In a two-year field test, scientists from the Hohenstein Institute in Bönnigheim, Germany have shown that a new type of mattress is effective at reducing dust mite allergens. The new mattress, named Wellmed, was developed by the institute and bedding retailer Gailing, based in Ludwigsburg, Germany.
In the study, 20 people who suffer from dust mite allergies were given a Wellmed mattress. Half of the mattresses were heated to 130 degrees Fahrenheit (55 degrees Celsius) three times a week using integrated textile heating elements. The control group received the same type of mattress, but without the integrated heating elements.
Over the following months, a research team lead by Prof. Dr. Dirk Höfer measured the amount of allergenic dust mite feces several times for both groups. Previous laboratory testing had shown that periodic heat treatment successfully prevented dust mites from becoming established. This study achieved the same results under normal, in-home conditions.
After six months of use, the periodically heat-treated Wellmed mattresses showed only minimal traces of dust mite feces while the level in the control mattresses steadily accumulated. After 18 months there were 17 times more allergens in the control group mattresses than in the heat-treated group. When the study concluded after 24 months, that number had risen to 28 times.

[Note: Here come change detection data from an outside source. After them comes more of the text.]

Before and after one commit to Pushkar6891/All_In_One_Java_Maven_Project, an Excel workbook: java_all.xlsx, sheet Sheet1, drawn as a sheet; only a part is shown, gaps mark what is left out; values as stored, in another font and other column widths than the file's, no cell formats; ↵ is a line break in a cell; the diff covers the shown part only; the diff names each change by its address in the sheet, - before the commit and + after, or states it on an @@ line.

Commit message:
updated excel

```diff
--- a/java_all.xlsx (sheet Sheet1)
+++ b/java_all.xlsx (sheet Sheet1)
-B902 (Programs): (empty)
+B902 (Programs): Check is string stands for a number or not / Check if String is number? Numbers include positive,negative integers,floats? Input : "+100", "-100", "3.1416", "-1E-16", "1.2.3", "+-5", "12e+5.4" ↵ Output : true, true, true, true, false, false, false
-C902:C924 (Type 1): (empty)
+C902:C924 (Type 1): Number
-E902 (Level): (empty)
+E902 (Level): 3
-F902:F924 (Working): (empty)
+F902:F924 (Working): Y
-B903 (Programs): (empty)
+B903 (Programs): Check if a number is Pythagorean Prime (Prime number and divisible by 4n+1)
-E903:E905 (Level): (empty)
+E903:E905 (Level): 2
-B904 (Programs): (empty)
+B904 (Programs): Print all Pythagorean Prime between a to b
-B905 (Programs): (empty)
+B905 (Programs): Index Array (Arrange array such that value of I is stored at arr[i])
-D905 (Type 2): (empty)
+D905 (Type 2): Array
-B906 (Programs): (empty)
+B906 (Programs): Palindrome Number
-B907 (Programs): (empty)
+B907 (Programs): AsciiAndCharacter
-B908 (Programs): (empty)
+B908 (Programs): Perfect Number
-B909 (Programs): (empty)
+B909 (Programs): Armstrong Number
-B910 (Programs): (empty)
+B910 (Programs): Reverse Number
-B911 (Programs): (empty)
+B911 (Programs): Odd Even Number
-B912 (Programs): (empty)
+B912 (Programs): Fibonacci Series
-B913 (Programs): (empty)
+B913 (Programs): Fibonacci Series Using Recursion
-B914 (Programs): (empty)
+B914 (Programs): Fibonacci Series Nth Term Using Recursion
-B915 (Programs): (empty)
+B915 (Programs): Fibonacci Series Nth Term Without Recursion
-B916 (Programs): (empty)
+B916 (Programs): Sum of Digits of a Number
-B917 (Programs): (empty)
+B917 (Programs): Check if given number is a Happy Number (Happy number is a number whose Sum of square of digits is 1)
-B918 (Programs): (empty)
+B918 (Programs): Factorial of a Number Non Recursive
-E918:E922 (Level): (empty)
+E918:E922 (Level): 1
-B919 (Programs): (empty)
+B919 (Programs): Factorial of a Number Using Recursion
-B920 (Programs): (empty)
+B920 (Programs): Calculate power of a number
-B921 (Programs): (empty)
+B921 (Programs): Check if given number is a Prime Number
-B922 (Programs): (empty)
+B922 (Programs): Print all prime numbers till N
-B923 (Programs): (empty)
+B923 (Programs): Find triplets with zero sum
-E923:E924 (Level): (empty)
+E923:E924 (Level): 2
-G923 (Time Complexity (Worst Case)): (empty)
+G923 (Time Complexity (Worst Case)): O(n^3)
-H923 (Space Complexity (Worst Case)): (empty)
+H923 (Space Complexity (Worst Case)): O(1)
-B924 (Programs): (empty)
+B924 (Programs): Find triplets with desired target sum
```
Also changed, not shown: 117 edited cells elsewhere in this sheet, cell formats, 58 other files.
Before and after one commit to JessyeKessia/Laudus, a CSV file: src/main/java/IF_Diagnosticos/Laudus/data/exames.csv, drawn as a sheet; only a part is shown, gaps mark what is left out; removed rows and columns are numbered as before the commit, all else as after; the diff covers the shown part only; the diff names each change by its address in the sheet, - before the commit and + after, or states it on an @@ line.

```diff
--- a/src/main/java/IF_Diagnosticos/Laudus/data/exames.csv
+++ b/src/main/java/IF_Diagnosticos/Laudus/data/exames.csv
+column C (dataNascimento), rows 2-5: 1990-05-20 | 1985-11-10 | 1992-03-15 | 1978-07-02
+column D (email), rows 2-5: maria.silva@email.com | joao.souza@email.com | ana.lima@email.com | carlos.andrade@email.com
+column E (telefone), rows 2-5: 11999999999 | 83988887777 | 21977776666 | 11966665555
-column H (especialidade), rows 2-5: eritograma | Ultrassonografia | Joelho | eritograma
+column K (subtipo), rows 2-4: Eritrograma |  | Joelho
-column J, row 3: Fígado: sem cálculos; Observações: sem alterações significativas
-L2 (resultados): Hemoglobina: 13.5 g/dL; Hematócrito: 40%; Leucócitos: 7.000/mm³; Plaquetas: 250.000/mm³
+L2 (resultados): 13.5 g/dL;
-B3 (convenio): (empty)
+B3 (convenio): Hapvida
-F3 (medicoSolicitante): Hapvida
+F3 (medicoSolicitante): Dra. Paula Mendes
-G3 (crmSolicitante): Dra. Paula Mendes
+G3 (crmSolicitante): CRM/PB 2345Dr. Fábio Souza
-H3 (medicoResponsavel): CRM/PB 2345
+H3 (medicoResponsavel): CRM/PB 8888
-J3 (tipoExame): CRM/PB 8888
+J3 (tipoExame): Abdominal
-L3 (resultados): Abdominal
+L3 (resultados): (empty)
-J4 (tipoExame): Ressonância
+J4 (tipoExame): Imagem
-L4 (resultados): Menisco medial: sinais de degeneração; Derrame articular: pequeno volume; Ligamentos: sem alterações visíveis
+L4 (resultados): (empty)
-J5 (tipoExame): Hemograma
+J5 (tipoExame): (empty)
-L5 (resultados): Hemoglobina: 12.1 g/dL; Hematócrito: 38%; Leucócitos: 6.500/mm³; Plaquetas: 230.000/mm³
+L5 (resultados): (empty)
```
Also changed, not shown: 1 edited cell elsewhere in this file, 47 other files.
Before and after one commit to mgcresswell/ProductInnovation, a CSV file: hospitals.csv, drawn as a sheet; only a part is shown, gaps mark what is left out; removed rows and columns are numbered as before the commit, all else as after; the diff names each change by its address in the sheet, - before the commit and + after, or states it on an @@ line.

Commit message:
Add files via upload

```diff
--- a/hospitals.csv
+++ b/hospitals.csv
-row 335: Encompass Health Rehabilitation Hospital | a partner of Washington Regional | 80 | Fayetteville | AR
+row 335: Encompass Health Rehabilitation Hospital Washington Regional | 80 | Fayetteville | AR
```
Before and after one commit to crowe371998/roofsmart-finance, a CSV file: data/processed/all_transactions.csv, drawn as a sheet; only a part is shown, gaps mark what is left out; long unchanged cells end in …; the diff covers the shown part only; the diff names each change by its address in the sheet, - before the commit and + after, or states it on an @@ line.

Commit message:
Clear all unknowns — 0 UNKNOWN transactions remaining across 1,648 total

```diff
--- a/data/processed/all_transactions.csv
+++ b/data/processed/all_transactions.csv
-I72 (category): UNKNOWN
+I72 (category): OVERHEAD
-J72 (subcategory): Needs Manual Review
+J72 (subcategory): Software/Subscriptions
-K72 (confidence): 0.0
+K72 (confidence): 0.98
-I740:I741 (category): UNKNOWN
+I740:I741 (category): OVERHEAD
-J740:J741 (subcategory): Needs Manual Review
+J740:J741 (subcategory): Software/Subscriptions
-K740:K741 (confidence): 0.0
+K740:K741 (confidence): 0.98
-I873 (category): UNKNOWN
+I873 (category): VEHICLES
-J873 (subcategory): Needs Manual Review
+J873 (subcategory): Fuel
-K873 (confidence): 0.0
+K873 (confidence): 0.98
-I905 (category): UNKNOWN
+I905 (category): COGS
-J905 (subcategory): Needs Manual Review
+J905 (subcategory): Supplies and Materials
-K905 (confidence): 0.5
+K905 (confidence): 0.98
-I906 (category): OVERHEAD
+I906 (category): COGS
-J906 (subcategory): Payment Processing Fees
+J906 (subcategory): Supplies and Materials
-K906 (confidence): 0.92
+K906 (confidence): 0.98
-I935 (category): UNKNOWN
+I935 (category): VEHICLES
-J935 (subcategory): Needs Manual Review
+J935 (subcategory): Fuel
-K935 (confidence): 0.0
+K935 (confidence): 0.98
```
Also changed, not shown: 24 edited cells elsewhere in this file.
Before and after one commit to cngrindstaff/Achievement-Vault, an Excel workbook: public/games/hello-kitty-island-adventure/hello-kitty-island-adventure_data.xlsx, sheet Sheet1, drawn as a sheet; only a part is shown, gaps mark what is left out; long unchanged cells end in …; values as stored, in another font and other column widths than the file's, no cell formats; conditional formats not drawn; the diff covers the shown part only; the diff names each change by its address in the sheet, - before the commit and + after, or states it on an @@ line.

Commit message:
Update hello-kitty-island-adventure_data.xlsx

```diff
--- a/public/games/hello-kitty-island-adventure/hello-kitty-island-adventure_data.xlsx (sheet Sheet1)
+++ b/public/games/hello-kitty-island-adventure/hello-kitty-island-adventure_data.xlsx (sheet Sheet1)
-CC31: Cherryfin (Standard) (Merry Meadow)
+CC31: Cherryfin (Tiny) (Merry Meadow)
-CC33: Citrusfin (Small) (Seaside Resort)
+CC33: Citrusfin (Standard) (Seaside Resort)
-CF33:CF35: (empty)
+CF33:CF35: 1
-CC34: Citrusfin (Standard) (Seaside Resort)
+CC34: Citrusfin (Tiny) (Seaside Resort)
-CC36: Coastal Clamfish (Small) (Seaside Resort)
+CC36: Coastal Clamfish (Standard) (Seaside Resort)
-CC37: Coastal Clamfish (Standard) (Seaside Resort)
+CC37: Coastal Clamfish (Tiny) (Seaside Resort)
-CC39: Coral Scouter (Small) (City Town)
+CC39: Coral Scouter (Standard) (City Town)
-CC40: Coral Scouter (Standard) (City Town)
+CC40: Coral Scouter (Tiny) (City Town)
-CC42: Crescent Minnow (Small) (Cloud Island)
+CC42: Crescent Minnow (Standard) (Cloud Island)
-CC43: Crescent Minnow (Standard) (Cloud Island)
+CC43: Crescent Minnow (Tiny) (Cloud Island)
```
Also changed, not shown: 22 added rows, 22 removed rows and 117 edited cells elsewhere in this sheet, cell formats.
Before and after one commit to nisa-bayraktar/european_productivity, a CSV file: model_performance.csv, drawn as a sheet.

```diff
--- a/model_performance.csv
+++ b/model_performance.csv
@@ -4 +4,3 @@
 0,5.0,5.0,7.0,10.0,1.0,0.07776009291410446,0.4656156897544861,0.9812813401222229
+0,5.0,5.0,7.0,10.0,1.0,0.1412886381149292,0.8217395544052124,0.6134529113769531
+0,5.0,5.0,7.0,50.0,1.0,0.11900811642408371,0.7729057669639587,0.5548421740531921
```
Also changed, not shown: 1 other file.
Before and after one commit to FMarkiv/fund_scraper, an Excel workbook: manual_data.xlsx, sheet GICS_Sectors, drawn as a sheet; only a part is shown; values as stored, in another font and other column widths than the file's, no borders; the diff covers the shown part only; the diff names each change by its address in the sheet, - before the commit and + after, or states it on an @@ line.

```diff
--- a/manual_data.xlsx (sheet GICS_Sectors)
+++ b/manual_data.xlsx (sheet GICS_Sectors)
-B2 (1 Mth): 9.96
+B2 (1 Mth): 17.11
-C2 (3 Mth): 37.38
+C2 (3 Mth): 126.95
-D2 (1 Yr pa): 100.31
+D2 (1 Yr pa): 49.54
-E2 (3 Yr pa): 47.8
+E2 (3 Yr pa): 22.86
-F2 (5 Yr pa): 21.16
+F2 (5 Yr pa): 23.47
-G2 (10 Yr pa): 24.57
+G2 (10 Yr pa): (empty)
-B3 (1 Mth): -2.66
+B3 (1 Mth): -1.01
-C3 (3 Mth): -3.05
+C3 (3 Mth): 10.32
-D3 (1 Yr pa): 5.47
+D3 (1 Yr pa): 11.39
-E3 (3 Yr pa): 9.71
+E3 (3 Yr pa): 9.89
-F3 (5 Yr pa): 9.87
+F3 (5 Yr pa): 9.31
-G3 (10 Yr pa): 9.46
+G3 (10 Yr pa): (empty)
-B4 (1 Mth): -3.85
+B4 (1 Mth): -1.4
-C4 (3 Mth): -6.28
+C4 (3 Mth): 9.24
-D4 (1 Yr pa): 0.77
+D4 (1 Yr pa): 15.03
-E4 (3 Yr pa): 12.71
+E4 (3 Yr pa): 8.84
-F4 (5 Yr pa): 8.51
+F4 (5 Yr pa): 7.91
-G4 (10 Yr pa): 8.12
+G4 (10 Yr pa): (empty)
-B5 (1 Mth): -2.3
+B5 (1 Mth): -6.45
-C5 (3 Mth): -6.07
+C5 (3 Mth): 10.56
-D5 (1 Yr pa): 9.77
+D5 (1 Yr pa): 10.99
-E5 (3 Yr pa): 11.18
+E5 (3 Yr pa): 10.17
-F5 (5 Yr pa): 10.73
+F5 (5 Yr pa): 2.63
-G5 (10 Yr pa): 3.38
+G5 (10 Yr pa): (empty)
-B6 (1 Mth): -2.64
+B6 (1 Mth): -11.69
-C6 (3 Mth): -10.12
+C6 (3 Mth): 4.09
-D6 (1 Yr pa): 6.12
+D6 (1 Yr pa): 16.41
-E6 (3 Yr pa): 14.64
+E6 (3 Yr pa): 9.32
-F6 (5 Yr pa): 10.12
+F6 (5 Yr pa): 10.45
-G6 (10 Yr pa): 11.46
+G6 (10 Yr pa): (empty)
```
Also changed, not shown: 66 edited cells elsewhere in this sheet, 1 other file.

The final analysis showed that the number of dust mite allergens in the periodically heat-treated mattresses had increased only marginally during the study period, remaining below the threshold that causes allergic reactions. Participants in the treatment group also showed reductions in their self-reported allergy problems.
The expected average useful life of the mattress is 10 years.